Project description:The organ of Corti in the cochlea is a two-cell layered epithelium: one cell layer of mechanosensory hair cells that align into one row of inner and three rows of outer hair cells interdigitated with one cell layer of underlying supporting cells along the entire length of the cochlear spiral. These two types of epithelial cells are derived from common precursors in the four- to five-cell layered primordium and acquire functionally important shapes during terminal differentiation through the thinning process and convergent extension. Here, we have examined the role of Six1 in the establishment of the auditory sensory epithelium. Our data show that prior to terminal differentiation of the precursor cells, deletion of Six1 leads to formation of only a few hair cells and defective patterning of the sensory epithelium.

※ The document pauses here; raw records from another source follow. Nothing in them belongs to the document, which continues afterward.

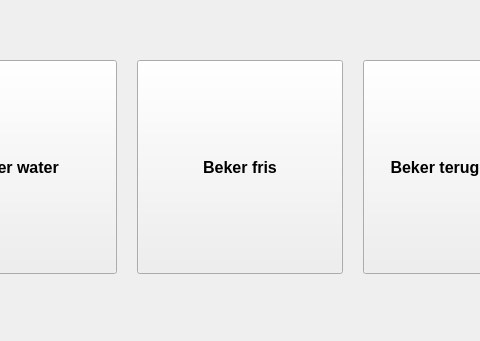
Dibido/WoR-CareRobot, file vision/userinterface/src/userinterface/mainwindow.ui: the form before one commit; both pictures show x 150 to 630 and y 97 to 438 of the 791 by 438 pixel window.
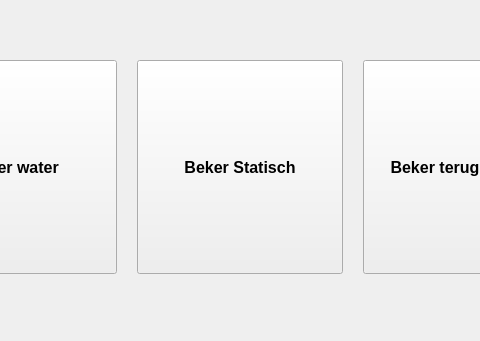
The form after the commit. Icons and pictures are not drawn.

What changed in the file:
```diff
--- a/vision/userinterface/src/userinterface/mainwindow.ui
+++ b/vision/userinterface/src/userinterface/mainwindow.ui
@@ -193,7 +193,7 @@
           <bool>false</bool>
          </property>
          <property name="text">
-          <string>Beker fris</string>
+          <string>Beker Statisch</string>
          </property>
          <property name="icon">
           <iconset resource="../drawable/resources.qrc">
```
Left out of the diff: 14 changed lines with no effect on the pictures.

Previous studies have suggested that downregulation of Sox2 expression in differentiating hair cells must occur after Atoh1 mRNA activation in order to allow Atoh1 protein accumulation due to antagonistic effects between Atoh1 and Sox2. Our analysis indicates that downregulation of Sox2 in the differentiating hair cells depends on Six1 activity. Furthermore, we found that Six1 is required for the maintenance of Fgf8 expression and dynamic distribution of N-cadherin and E-cadherin in the organ of Corti during differentiation. Together, our analyses uncover essential roles of Six1 in hair cell differentiation and formation of the organ of Corti in the mammalian cochlea.

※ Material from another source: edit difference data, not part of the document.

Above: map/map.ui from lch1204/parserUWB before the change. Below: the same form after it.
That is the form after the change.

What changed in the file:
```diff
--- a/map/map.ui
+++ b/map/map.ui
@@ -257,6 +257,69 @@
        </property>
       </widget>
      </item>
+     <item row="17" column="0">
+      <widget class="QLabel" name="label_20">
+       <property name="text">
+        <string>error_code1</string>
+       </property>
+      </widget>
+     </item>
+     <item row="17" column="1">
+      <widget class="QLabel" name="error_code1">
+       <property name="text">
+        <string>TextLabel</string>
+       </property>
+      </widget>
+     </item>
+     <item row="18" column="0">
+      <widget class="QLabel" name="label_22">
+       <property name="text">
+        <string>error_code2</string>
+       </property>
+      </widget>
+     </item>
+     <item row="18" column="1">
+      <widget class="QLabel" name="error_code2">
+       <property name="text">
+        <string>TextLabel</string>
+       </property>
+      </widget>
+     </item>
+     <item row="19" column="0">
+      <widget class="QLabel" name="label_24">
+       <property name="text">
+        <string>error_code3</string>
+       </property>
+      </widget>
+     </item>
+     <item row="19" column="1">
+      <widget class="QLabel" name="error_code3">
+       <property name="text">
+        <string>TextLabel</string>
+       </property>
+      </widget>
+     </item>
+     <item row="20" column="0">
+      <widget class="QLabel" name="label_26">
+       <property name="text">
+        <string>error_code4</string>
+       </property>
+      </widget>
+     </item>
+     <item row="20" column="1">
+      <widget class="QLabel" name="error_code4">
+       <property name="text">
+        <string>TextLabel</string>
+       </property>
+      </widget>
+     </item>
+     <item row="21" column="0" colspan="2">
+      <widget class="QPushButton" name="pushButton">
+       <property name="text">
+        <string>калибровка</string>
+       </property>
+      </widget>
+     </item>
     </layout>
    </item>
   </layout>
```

Project description:Supporting cells in the cochlea play critical roles in the development, maintenance, and function of sensory hair cells and auditory neurons. Although the loss of hair cells or auditory neurons results in sensorineural hearing loss, the consequence of supporting cell loss on auditory function is largely unknown. In this study, we specifically ablated inner border cells (IBCs) and inner phalangeal cells (IPhCs), the two types of supporting cells surrounding inner hair cells (IHCs) in mice in vivo. We demonstrate that the organ of Corti has the intrinsic capacity to replenish IBCs/IPhCs effectively during early postnatal development. Repopulation depends on the presence of hair cells and cells within the greater epithelial ridge and is independent of cell proliferation. This plastic response in the neonatal cochlea preserves neuronal survival, afferent innervation, and hearing sensitivity in adult mice. In contrast, the capacity for IBC/IPhC regeneration is lost in the mature organ of Corti, and consequently IHC survival and hearing sensitivity are impaired significantly, demonstrating that there is a critical period for the regeneration of cochlear supporting cells. Our findings indicate that the quiescent neonatal organ of Corti can replenish specific supporting cells completely after loss in vivo to guarantee mature hearing function.